5 Gasparrini M, Forbes-Hernandez TY, Giampieri F, Afrin S, Alvarez-Suarez JM, Mazzoni L, Mezzetti B, Quiles JL, Battino M. Anti-inflammatory effect of strawberry extract against LPS-induced stress in RAW 264.7 macrophages.
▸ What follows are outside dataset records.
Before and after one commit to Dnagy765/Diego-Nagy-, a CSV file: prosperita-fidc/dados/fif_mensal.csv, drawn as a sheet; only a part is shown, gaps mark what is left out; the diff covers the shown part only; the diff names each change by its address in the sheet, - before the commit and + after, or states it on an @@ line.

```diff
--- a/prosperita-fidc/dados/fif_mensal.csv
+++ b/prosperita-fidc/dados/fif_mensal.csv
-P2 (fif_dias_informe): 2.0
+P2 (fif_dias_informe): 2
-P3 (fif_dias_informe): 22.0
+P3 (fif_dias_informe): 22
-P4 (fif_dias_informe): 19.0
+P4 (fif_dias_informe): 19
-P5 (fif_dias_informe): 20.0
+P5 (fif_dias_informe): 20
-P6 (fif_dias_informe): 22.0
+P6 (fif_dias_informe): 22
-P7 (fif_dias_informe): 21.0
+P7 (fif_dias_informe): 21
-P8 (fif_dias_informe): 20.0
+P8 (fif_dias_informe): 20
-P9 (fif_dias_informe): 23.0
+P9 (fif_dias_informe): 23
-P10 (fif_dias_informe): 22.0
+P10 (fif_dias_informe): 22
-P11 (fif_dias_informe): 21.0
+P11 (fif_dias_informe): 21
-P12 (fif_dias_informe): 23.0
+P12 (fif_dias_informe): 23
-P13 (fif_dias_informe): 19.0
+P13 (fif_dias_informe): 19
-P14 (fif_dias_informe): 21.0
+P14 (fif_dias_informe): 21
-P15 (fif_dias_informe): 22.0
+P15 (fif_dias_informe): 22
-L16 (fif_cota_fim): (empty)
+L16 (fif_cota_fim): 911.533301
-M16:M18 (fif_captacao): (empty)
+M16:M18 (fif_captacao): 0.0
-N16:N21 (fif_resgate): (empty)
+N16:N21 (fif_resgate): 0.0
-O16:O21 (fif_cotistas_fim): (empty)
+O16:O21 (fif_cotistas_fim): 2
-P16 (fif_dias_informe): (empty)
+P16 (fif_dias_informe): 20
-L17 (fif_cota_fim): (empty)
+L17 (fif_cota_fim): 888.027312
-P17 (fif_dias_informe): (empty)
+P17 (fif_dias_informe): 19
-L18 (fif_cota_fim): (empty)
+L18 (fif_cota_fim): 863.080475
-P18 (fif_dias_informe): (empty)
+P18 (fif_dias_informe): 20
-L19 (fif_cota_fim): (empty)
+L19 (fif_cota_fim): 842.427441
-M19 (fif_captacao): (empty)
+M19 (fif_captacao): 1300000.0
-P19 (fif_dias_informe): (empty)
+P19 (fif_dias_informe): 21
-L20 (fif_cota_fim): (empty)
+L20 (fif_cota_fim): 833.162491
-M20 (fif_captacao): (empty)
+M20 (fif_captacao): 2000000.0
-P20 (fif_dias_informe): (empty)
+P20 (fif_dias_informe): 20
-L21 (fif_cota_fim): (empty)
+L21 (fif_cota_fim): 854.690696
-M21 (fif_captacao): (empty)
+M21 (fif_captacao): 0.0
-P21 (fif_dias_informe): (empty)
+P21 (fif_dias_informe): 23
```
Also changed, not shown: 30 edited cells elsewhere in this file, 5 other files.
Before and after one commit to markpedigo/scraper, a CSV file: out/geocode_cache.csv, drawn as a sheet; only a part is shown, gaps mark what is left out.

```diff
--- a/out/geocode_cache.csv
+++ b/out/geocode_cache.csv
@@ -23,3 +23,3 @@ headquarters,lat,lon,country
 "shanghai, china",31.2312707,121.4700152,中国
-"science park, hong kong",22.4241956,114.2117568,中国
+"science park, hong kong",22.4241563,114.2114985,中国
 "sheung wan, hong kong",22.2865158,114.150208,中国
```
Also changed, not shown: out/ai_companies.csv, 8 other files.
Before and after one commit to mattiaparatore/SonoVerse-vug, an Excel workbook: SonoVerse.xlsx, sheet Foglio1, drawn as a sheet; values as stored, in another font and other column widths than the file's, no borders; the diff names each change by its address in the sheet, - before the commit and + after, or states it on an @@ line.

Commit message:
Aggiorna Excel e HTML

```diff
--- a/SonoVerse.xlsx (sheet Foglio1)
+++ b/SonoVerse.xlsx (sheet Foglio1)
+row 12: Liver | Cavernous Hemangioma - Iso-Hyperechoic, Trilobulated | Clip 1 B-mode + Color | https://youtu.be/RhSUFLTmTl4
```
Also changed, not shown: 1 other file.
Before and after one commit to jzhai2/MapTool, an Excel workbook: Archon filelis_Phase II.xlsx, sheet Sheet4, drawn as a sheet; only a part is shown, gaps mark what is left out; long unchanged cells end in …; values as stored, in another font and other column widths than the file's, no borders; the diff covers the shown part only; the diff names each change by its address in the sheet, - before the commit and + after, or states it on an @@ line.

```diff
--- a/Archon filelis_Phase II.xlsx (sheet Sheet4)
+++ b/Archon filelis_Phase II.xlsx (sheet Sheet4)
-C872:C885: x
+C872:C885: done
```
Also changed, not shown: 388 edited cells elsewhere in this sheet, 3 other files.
Food and Chemical Toxicology. 2017 Apr 30;102:1-0.  [Google Scholar]
6 Forbes-Hernandez TY, Gasparrini M, Afrin S, Bompadre S, Mezzetti B, Quiles JL, Giampieri F, Battino M. The healthy effects of strawberry polyphenols: which strategy behind antioxidant capacity?. Critical reviews in food science and nutrition. 2016 Jul 29;56(sup1):S46-59. [Google Scholar]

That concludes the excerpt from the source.